• _Supplied material_:
++++++++++

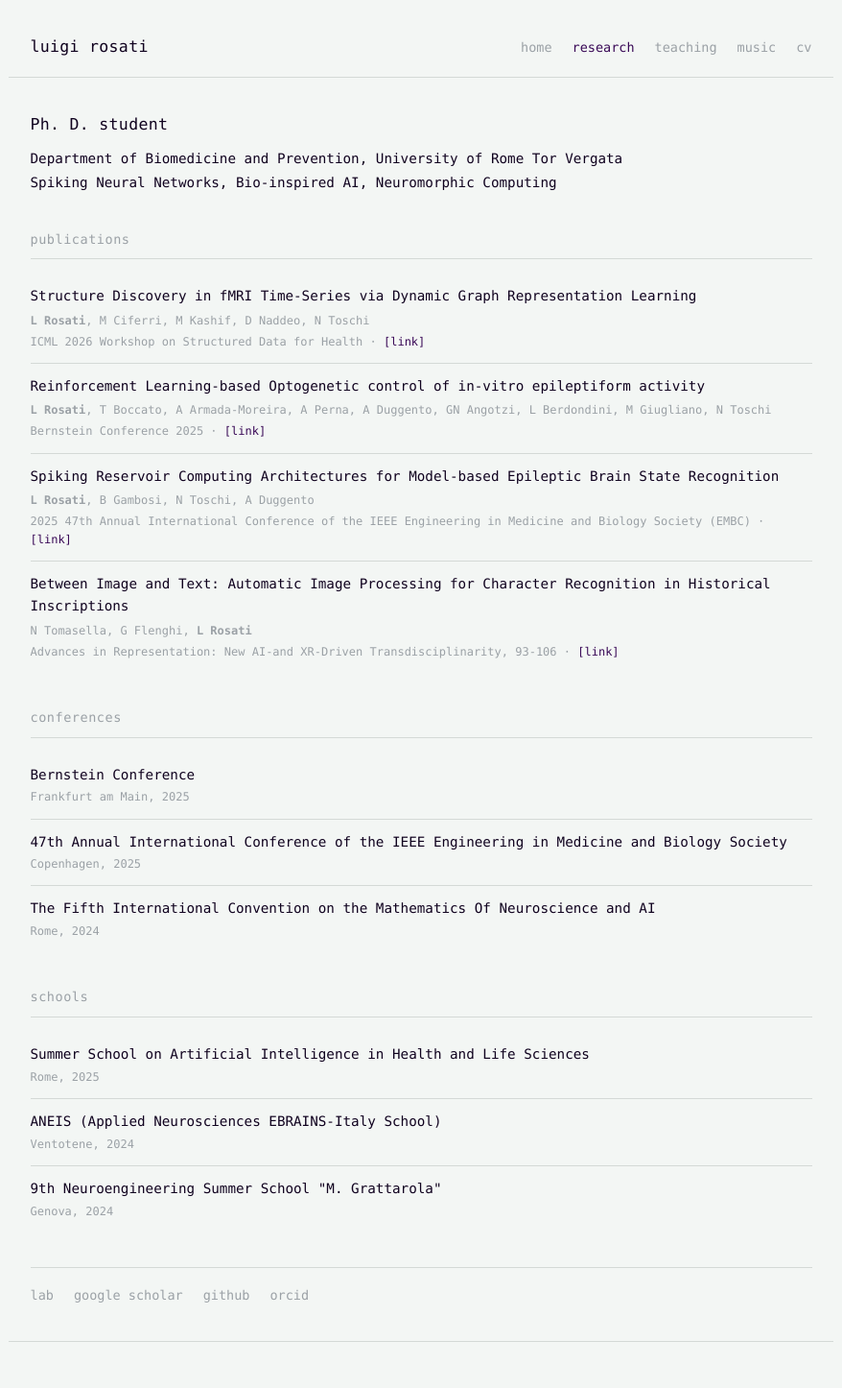
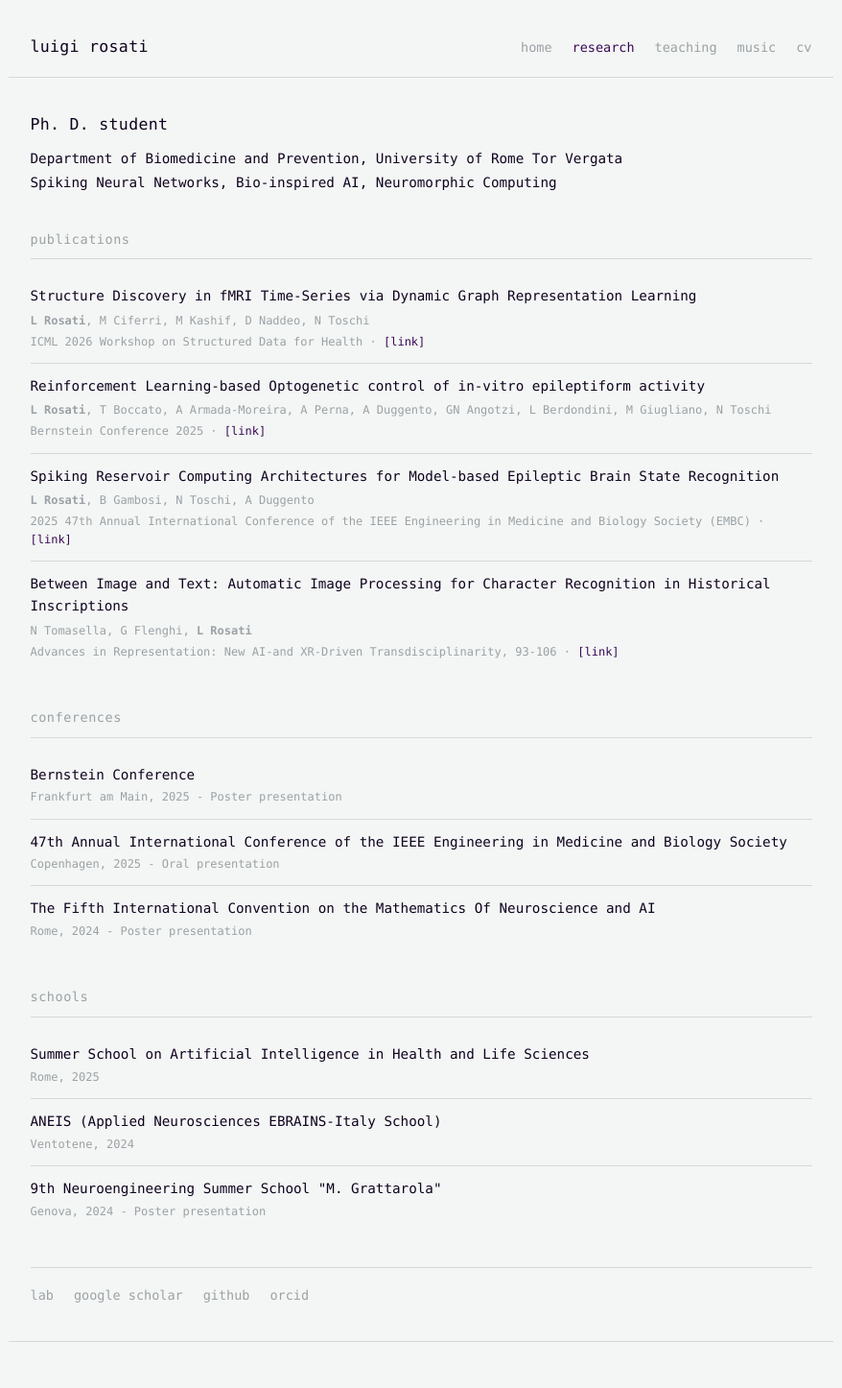
Before and after one commit to luigirosati/luigirosati.github.io, a Jekyll site: the page built from research.md, in a window 1280 px wide. Shown: the whole page at 96% size, without its empty margins (201-1079 px from the left). Built offline with Jekyll 4.4.1, drawn with Linux system fonts in a browser that asks for light colours.

Commit message:
update contribution type

```diff
--- a/research.md
+++ b/research.md
@@ -40,15 +40,15 @@ title: Research
   <ul class="research-list">
     <li class="research-list__item">
       <p class="research-list__title">Bernstein Conference</p>
-      <p class="research-list__meta">Frankfurt am Main, 2025</p>
+      <p class="research-list__meta">Frankfurt am Main, 2025 - Poster presentation</p>
     </li>
     <li class="research-list__item">
       <p class="research-list__title">47th Annual International Conference of the IEEE Engineering in Medicine and Biology Society</p>
-      <p class="research-list__meta">Copenhagen, 2025</p>
+      <p class="research-list__meta">Copenhagen, 2025 - Oral presentation</p>
     </li>
     <li class="research-list__item">
       <p class="research-list__title">The Fifth International Convention on the Mathematics Of Neuroscience and AI</p>
-      <p class="research-list__meta">Rome, 2024</p>
+      <p class="research-list__meta">Rome, 2024 - Poster presentation</p>
     </li>
   </ul>
 </div>
@@ -66,7 +66,7 @@ title: Research
     </li>
     <li class="research-list__item">
       <p class="research-list__title">9th Neuroengineering Summer School "M. Grattarola"</p>
-      <p class="research-list__meta">Genova, 2024</p>
+      <p class="research-list__meta">Genova, 2024  - Poster presentation</p>
     </li>
   </ul>
 </div>
```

++++++++++

• _The problem_: An exact restatement of the entries above is needed; no picture may appear in it.

• _Response area_:
Before and after one commit to luigirosati/luigirosati.github.io, a Jekyll site: the page built from research.md, in a window 1280 px wide. Shown: the whole page at 96% size, without its empty margins (201-1079 px from the left). Built offline with Jekyll 4.4.1, drawn with Linux system fonts in a browser that asks for light colours.

Commit message:
update contribution type

```diff
--- a/research.md
+++ b/research.md
@@ -40,15 +40,15 @@ title: Research
   <ul class="research-list">
     <li class="research-list__item">
       <p class="research-list__title">Bernstein Conference</p>
-      <p class="research-list__meta">Frankfurt am Main, 2025</p>
+      <p class="research-list__meta">Frankfurt am Main, 2025 - Poster presentation</p>
     </li>
     <li class="research-list__item">
       <p class="research-list__title">47th Annual International Conference of the IEEE Engineering in Medicine and Biology Society</p>
-      <p class="research-list__meta">Copenhagen, 2025</p>
+      <p class="research-list__meta">Copenhagen, 2025 - Oral presentation</p>
     </li>
     <li class="research-list__item">
       <p class="research-list__title">The Fifth International Convention on the Mathematics Of Neuroscience and AI</p>
-      <p class="research-list__meta">Rome, 2024</p>
+      <p class="research-list__meta">Rome, 2024 - Poster presentation</p>
     </li>
   </ul>
 </div>
@@ -66,7 +66,7 @@ title: Research
     </li>
     <li class="research-list__item">
       <p class="research-list__title">9th Neuroengineering Summer School "M. Grattarola"</p>
-      <p class="research-list__meta">Genova, 2024</p>
+      <p class="research-list__meta">Genova, 2024  - Poster presentation</p>
     </li>
   </ul>
 </div>
```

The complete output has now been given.